Wiegmann DA, Shappell SA. Human Error and Crew Resource Management Failures in Naval Aviation Mishaps: a Review of U.S. Naval Safety Center Data, 1990-96. Aviat Space Environ Med. 1999;70(12):1147-51. PubMed PMID: 10596766.
* Article titles in AMA citation format should be in sentence-case

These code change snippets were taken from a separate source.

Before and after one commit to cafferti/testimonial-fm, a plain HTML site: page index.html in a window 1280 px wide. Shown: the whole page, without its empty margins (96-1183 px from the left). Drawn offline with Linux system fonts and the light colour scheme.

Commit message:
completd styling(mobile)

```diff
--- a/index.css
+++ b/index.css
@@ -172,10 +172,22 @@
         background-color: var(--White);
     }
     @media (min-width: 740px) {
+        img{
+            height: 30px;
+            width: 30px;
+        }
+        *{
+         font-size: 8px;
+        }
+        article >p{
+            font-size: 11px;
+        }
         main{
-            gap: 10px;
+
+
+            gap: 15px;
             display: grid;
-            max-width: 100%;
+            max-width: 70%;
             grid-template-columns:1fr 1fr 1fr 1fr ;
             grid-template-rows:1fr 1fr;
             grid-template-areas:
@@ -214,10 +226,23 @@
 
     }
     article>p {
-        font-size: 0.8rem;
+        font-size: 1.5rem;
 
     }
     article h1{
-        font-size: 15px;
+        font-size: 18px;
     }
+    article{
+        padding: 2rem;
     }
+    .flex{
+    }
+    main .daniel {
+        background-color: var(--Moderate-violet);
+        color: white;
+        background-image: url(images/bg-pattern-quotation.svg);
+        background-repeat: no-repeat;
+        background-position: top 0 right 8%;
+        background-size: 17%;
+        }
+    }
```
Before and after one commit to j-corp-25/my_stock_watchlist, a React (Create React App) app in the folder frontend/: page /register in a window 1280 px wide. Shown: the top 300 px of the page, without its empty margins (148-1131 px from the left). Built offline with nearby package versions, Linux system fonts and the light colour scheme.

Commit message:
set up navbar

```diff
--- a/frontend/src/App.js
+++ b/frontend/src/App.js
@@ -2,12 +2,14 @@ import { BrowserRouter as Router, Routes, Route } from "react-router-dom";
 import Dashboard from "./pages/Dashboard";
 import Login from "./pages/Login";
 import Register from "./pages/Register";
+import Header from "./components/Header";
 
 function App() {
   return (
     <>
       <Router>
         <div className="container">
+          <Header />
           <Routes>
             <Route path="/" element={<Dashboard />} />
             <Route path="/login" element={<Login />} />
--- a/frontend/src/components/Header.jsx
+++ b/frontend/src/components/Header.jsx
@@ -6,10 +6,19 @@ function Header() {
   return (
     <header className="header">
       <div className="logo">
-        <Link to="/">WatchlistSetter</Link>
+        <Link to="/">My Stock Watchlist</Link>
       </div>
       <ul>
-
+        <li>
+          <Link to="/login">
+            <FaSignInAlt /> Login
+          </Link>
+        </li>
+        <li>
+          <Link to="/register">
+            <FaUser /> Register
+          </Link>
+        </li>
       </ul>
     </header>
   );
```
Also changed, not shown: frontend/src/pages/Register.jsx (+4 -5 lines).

TY - JOUR T1 - Human error and crew resource management failures in Naval aviation mishaps: a review of U.S. Naval Safety Center data, 1990-96. AU - Wiegmann,D A, AU - Shappell,S A, PY - 1999/12/22/pubmed PY - 1999/12/22/medline PY - 1999/12/22/entrez SP - 1147 EP - 51 JF - Aviation, space, and environmental medicine JO - Aviat Space Environ Med VL - 70 IS - 12 N2 - The present study examined the role of human error and crew-resource management (CRM) failures in U.S. Naval aviation mishaps. All tactical jet (TACAIR) and rotary wing Class A flight mishaps between fiscal years 1990-1996 were reviewed. Results indicated that over 75% of both TACAIR and rotary wing mishaps were attributable, at least in part, to some form of human error of which 70% were associated with aircrew human factors. Of these aircrew-related mishaps, approximately 56% involved at least one CRM failure. These percentages are very similar to those observed prior to the implementation of aircrew coordination training (ACT) in the fleet, suggesting that the initial benefits of the program have not persisted and that CRM failures continue to plague Naval aviation. Closer examination of these CRM-related mishaps suggest that the type of flight operations (preflight, routine, emergency) do play a role in the etiology of CRM failures. A larger percentage of CRM failures occurred during non-routine or extremis flight situations when TACAIR mishaps were considered. In contrast, a larger percentage of rotary wing CRM mishaps involved failures that occurred during routine flight operations. These findings illustrate the complex etiology of CRM failures within Naval aviation and support the need for ACT programs tailored to the unique problems faced by specific communities in the fleet. SN - 0095-6562 UR - https://www.unboundmedicine.com/medline/citation/10596766/Human_error_and_crew_resource_management_failures_in_Naval_aviation_mishaps:_a_review_of_U_S__Naval_Safety_Center_data_1990_96_ L2 - https://medlineplus.gov/veteransandmilitaryhealth.html DB - PRIME DP - Unbound Medicine ER -